**EXERCISE INSTRUCTIONS:** Reproduce every record below exactly as written, leaving out any pictures.
GIVEN INFORMATION below:
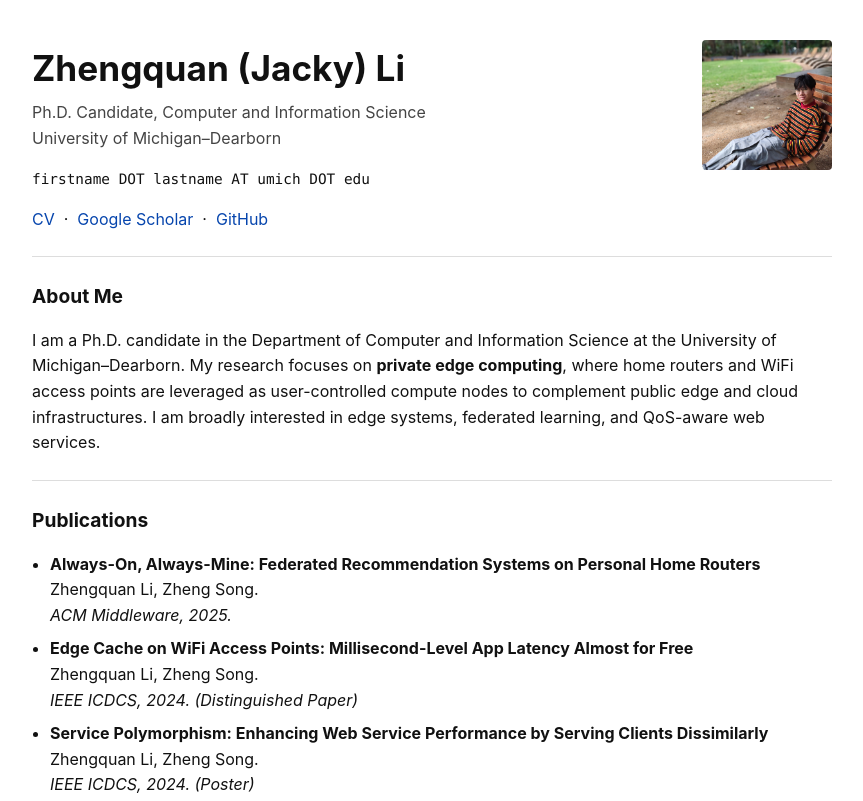
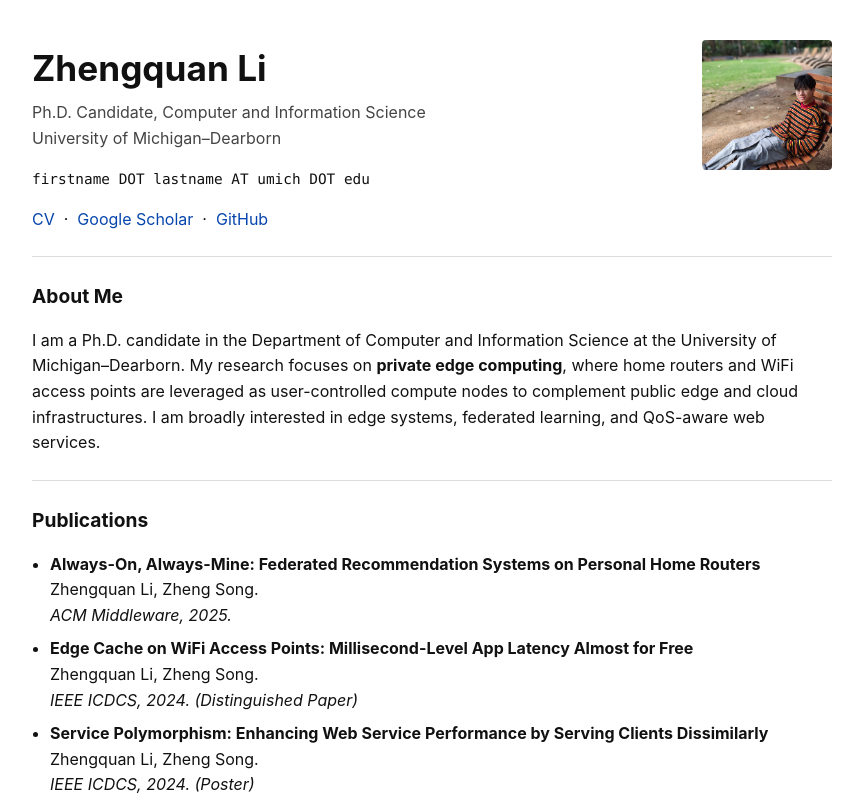
Before and after one commit to 898djh/zqli.github.io, a plain HTML site: page index.html in a window 1280 px wide. Shown: the top 801 px of the page, without its empty margins (208-1071 px from the left). Drawn offline with Linux system fonts and the light colour scheme.

Commit message:
Update index.html

```diff
--- a/index.html
+++ b/index.html
@@ -3,7 +3,7 @@
 <html lang="en">
 <head>
   <meta charset="UTF-8">
-  <title>Zhengquan Li (Jacky)</title>
+  <title>Zhengquan Li</title>
   <meta name="viewport" content="width=device-width, initial-scale=1">
   <style>
     body {
@@ -74,7 +74,7 @@
   <!-- Optional headshot; put photo.jpg in the repo or remove this line -->
   <img class="profile" src="photo.png" alt="Zhengquan Li">
 
-  <h1>Zhengquan (Jacky) Li</h1>
+  <h1>Zhengquan Li</h1>
   <h4>
     Ph.D. Candidate, Computer and Information Science<br>
     University of Michigan–Dearborn
```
End of GIVEN INFORMATION.
**WRITTEN SOLUTION:**
Before and after one commit to 898djh/zqli.github.io, a plain HTML site: page index.html in a window 1280 px wide. Shown: the top 801 px of the page, without its empty margins (208-1071 px from the left). Drawn offline with Linux system fonts and the light colour scheme.

Commit message:
Update index.html

```diff
--- a/index.html
+++ b/index.html
@@ -3,7 +3,7 @@
 <html lang="en">
 <head>
   <meta charset="UTF-8">
-  <title>Zhengquan Li (Jacky)</title>
+  <title>Zhengquan Li</title>
   <meta name="viewport" content="width=device-width, initial-scale=1">
   <style>
     body {
@@ -74,7 +74,7 @@
   <!-- Optional headshot; put photo.jpg in the repo or remove this line -->
   <img class="profile" src="photo.png" alt="Zhengquan Li">
 
-  <h1>Zhengquan (Jacky) Li</h1>
+  <h1>Zhengquan Li</h1>
   <h4>
     Ph.D. Candidate, Computer and Information Science<br>
     University of Michigan–Dearborn
```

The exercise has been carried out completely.